Q: Is the requirement that the New York State law apply to those who “work in New York State” limited to those physically working within the state? Or does it also include those who supervise employees working in New York State or those who deliver work product in New York?
A: Under New York State law, employers must train individuals who are expected to work a portion of their time in New York State, even if they are based in another state. If an individual telecommutes, but is physically located in New York State, such individual should be trained. Although there is no specific requirement to train employees who exclusively work outside of New York State and do not physically spend any time in New York State, employers may want to make such employees aware of the New York State (and, if applicable, New York City) laws if their work responsibilities entail interaction with employees or other individuals physically located in New York City or elsewhere within New York State.
Q: We have a large number of employees in California but fewer than 15 in New York City. Under the New York City law, how is the threshold of 15 employees counted? Are employees outside of New York City included in that count?
A: Both the law and the FAQs are silent on how the threshold of 15 employees is calculated. However, it is likely that the Commission would count employees outside of New York City to determine whether an employer meets the 15-employee threshold. At a minimum, employers must train any employees in New York City in compliance with the New York State law, which applies regardless of the number of the employer’s employees.
Q: If a private business is expected to open its first location in New York City sometime after April 1, 2019, how soon must it start complying with the New York State and New York City laws?
A: Many requirements of the New York State and New York City laws went into effect in 2018. As such, any newly opened business must comply with the policy, notice, and posting requirements immediately upon commencement of operations in New York City.
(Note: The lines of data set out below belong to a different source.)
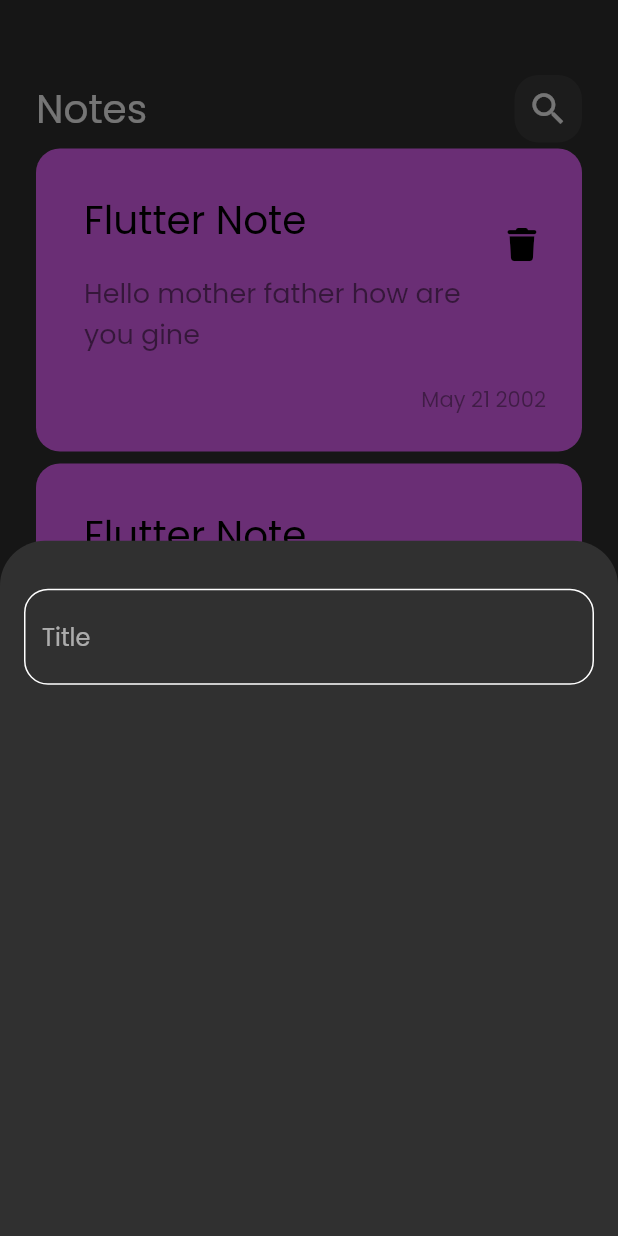
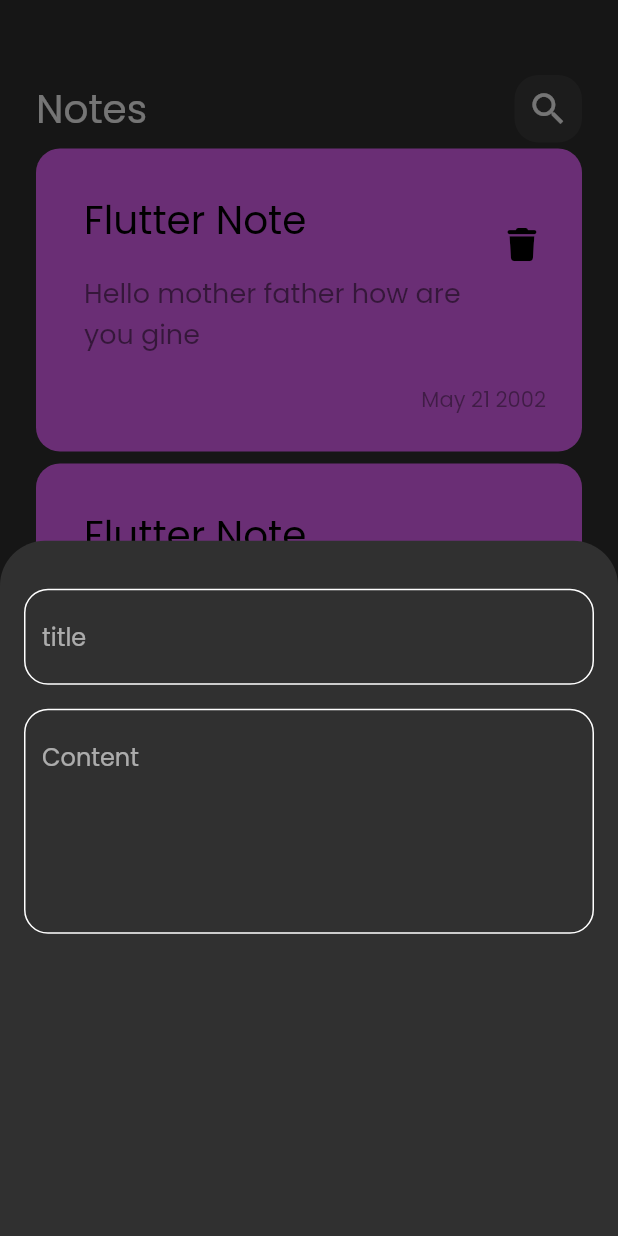
Before and after one commit to AliAshour2/Note, a Flutter app: the screen it shows after launch, after a tap on the "add" icon, on a phone screen of 412 x 824 dp. Run offline on Flutter 3.47's test engine with Material 2 defaults, Android fonts, the phone set to English and light mode, and no system bars; our stand-ins replace font_awesome_flutter.

Commit message:
add fields to bottom sheet

```diff
--- a/lib/views/widgets/bottomsheet.dart
+++ b/lib/views/widgets/bottomsheet.dart
@@ -10,8 +10,14 @@ class AddNoteBottomSheet extends StatelessWidget {
       padding: const EdgeInsets.symmetric(horizontal: 16),
       child: Column(
         children: [
-            SizedBox(height: 32,),
-            CustomTextField(),
+          SizedBox(
+            height: 32,
+          ),
+          CustomTextField(
+            hint: "title",
+          ),
+          SizedBox(height: 16,),
+          CustomTextField(hint: "Content" , maxLines: 5,)
         ],
       ),
     );
--- a/lib/views/widgets/custom_text_filed.dart
+++ b/lib/views/widgets/custom_text_filed.dart
@@ -2,28 +2,29 @@ import 'package:flutter/material.dart';
 import 'package:note/constants.dart';
 
 class CustomTextField extends StatelessWidget {
-  const CustomTextField({super.key});
+  const CustomTextField({super.key,  required this.hint,  this.maxLines =1});
+
+  final String hint;
+  final int maxLines;
 
   @override
   Widget build(BuildContext context) {
     return TextField(
       cursorColor: kPrimaryColor,
+      maxLines: maxLines,
       decoration: InputDecoration(
-        hintText: "Title",
-
+        hintText: hint,
         border: buildBorder(),
         enabledBorder: buildBorder(),
         focusedBorder: buildBorder(kPrimaryColor),
       ),
     );
-
   }
 
   OutlineInputBorder buildBorder([color]) {
     return OutlineInputBorder(
-        borderRadius: BorderRadius.circular(16),
-        borderSide: BorderSide(color : color ??Colors.white),
-
-      );
+      borderRadius: BorderRadius.circular(16),
+      borderSide: BorderSide(color: color ?? Colors.white),
+    );
   }
 }
```
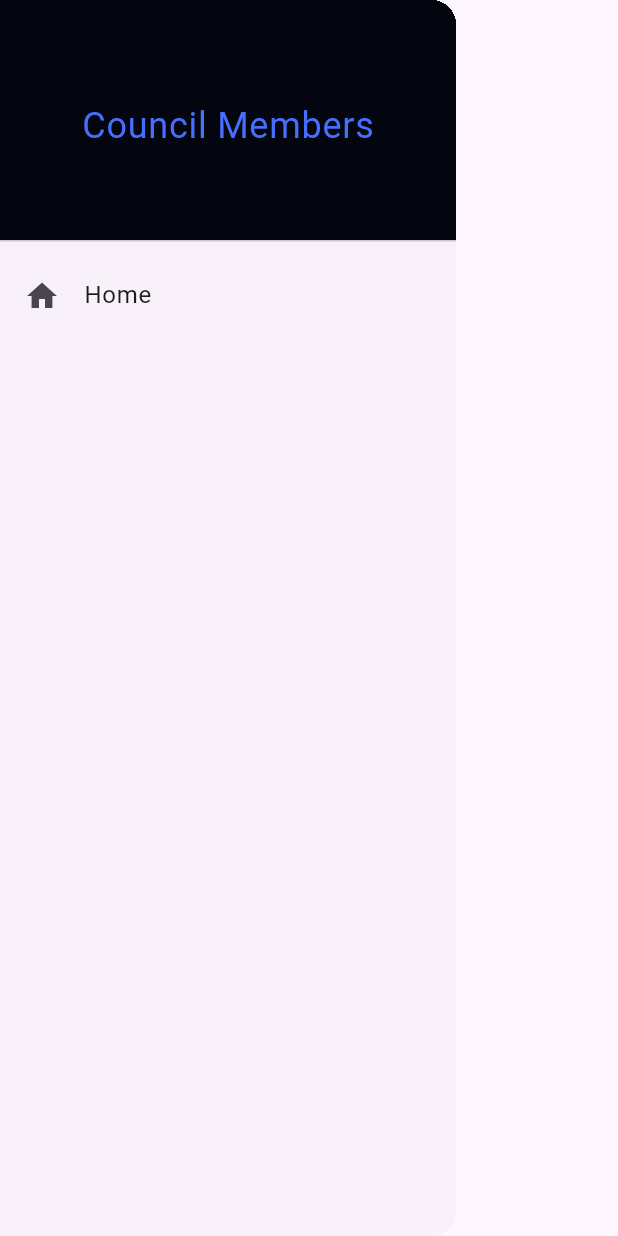
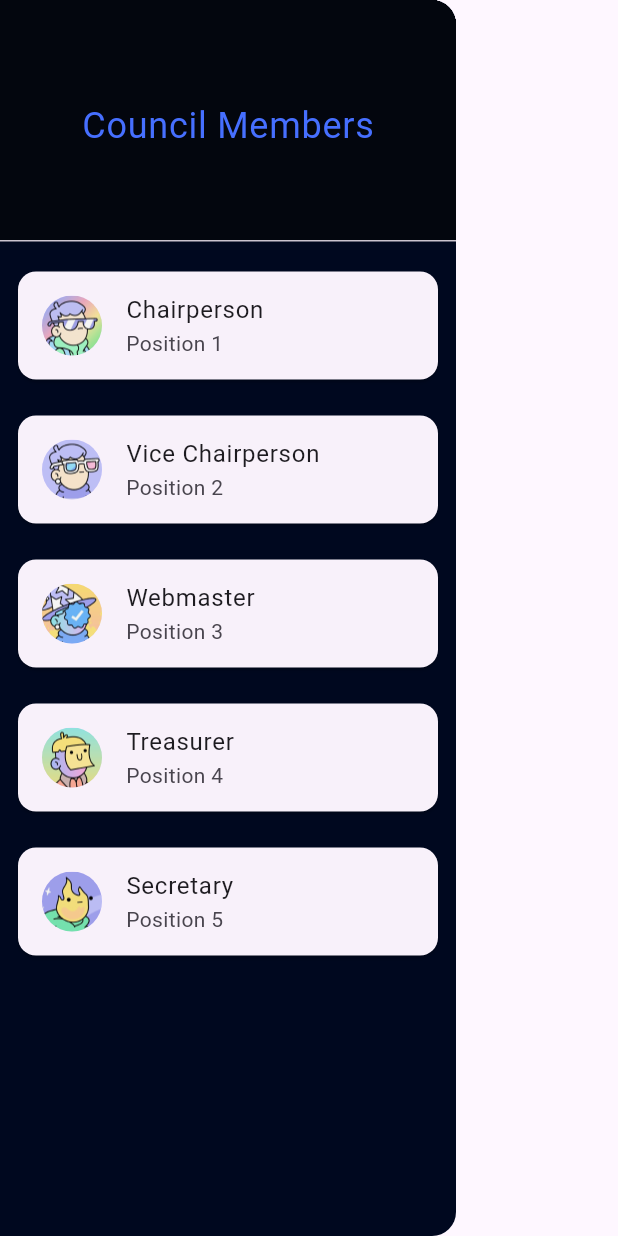
Before and after one commit to ACM-JUIT/Omnia-Frontend-Legacy, a Flutter app: the CustomDrawer widget shown alone on an empty page, opened directly, on a phone screen of 412 x 824 dp. Run offline on Flutter 3.47's test engine with Material 3 defaults, Android fonts, the phone set to English and light mode, and no system bars; our stand-ins replace google_nav_bar, readmore, youtube_player_flutter.

Commit message:
drawer council members

```diff
--- a/lib/Screens/Drawer/drawer.dart
+++ b/lib/Screens/Drawer/drawer.dart
@@ -1,6 +1,4 @@
 import 'package:flutter/material.dart';
-
-import 'package:omnia/Screens/Home/homescreen.dart';
 import 'package:omnia/Resources/Theme/theme.dart';
 
 class CustomDrawer extends StatefulWidget {
@@ -14,6 +12,7 @@ class _CustomDrawerState extends State<CustomDrawer> {
   @override
   Widget build(BuildContext context) {
     return Drawer(
+      backgroundColor: navColor,
       child: ListView(
         padding: EdgeInsets.zero,
         children: <Widget>[
@@ -31,28 +30,60 @@ class _CustomDrawerState extends State<CustomDrawer> {
               ),
             ),
           ),
-          ListTile(
-            leading: const Icon(Icons.home),
-            title: const Text('Home'),
-            onTap: () {
-              Navigator.push(
-                context,
-                MaterialPageRoute(builder: (context) => const HomeScreen()),
-              );
-            },
+          // Custom card 1
+          _buildDrawerCard(
+            heading: 'Chairperson',
+            subheading: 'Position 1',
+            imagePath: 'assets/profile1.png',
           ),
-          // ListTile(
-          //   leading: const Icon(Icons.settings),
-          //   title: const Text('Community'),
-          //   onTap: () {
-          //     Navigator.push(
-          //       context,
-          //       MaterialPageRoute(builder: (context) => const Community()),
-          //     );
-          //   },
-          // ),
+          // Custom card 2
+          _buildDrawerCard(
+            heading: 'Vice Chairperson',
+            subheading: 'Position 2',
+            imagePath: 'assets/profile2.png',
+          ),
+          // Custom card 3
+          _buildDrawerCard(
+            heading: 'Webmaster',
+            subheading: 'Position 3',
+            imagePath: 'assets/profile3.png',
+          ),
+          // Custom card 4
+          _buildDrawerCard(
+            heading: 'Treasurer',
+            subheading: 'Position 4',
+            imagePath: 'assets/profile4.png',
+          ),
+          // Custom card 5
+          _buildDrawerCard(
+            heading: 'Secretary',
+            subheading: 'Position 5',
+            imagePath: 'assets/profile5.png',
+          ),
         ],
       ),
     );
   }
+
+  Widget _buildDrawerCard({
+    required String heading,
+    required String subheading,
+    required String imagePath,
+  }) {
+    return Padding(
+      padding: const EdgeInsets.all(8.0),
+      child: Card(
+        child: ListTile(
+          title: Text(heading),
+          subtitle: Text(subheading),
+          leading: CircleAvatar(
+            backgroundImage: AssetImage(imagePath),
+          ),
+          onTap: () {
+            // Handle card
+          },
+        ),
+      ),
+    );
+  }
 }
```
The business also must deliver training compliant with New York State law by October 9, 2019, and, if that training does not meet the New York City requirements, additional training compliant with New York City law by December 31, 2019.
Ogletree Deakins will continue to monitor these state and local legislative developments and will post updates on the State Developments blog as additional guidance becomes available.